A bit of a shorter video, but I tried throwing a Triplebyte-style programming quiz at GPT-3 to see how it would do.
Spoiler: it doesn't do very well.
My best guess for why it doesn't do very well is that the multiple-choice format of the quiz trips it up a bit. If you were to instead ask basic data-retrieval-style questions like, "What does HTML stand for?" then the results would probably be quite a bit better.
For this experiment though, I tried multiple question formats: with/without a "Reason:", labeling the choices with asterisks vs letters, different example questions/answers, etc. The highest score I got was 6/10, although with enough tries it could probably score better through sheer luck.
On the topic of luck, keep in mind that I ran all my tests with temperature=0.0, which should mean that the model behaves deterministically - given the same input, it should return the same output.
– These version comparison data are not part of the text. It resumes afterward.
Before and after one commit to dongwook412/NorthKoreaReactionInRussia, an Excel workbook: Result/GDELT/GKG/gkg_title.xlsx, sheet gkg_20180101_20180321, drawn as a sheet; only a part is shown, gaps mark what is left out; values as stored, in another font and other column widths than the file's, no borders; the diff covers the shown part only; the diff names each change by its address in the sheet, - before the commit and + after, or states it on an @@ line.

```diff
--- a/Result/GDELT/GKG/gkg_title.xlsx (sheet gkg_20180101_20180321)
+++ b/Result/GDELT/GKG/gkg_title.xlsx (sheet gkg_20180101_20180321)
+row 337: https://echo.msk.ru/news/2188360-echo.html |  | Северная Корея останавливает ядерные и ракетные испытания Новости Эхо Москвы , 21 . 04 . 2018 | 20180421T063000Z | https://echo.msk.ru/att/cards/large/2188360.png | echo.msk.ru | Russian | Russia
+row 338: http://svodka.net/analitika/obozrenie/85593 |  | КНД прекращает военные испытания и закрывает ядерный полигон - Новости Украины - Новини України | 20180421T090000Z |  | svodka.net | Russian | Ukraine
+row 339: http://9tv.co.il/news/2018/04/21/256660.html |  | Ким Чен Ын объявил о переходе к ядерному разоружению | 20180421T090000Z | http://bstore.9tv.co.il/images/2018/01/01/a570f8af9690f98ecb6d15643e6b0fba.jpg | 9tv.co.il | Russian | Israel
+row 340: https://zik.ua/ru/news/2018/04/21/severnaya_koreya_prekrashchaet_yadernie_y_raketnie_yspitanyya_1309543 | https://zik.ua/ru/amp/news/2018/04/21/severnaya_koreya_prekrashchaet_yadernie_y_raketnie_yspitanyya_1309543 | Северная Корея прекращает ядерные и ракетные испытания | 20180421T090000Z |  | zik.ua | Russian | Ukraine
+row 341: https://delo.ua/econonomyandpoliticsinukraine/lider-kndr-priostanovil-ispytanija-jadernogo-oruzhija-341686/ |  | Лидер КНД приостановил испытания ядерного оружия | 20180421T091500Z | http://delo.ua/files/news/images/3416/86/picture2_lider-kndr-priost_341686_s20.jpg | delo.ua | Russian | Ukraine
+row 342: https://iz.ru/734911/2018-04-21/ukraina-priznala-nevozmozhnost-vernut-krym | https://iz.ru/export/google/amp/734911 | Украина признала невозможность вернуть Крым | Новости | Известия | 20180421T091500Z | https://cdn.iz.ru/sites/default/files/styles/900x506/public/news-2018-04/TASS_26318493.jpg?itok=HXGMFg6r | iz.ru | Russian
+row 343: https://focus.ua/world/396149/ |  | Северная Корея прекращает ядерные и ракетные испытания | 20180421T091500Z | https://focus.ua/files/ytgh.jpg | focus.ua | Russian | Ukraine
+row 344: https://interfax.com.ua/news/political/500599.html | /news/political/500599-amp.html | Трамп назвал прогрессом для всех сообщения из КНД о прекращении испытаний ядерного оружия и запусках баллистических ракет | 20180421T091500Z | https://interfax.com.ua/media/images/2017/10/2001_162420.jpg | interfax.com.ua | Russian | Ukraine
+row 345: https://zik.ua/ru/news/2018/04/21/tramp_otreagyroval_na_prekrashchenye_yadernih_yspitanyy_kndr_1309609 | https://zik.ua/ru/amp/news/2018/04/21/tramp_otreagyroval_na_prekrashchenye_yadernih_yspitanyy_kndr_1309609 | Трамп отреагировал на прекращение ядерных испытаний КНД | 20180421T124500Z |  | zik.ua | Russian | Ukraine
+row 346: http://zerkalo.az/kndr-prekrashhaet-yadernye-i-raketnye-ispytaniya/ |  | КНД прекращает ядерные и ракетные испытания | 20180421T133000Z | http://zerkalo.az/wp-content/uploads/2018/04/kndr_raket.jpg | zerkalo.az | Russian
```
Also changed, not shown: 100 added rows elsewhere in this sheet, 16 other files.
However, the input was not deterministic because the choices were shuffled randomly each time. As shown in the video, the order of the choices affects the weights of the next tokens, sometimes enough to change the answer completely.
The other thing that the language model seemed to have trouble with are negative questions, e.g. "Which of the following choices is true?" or "Which of the following is not applicable?" The video has an example where GPT-3 generated a reason that was true on its own, but not true in the context of the question.
Overall, I think this ties back to a point that Gwern and others have made, which is that successful usage of GPT-3 and similar models require some amount of "prompt engineering". And it's likely that soon we will have an industry-standard job of "people who get pre-trained models to do useful things". That is to say, we won't eliminate programming with intelligent language models - instead we'll be programming one level higher by "programming" prompts and prompt templates that produce good results.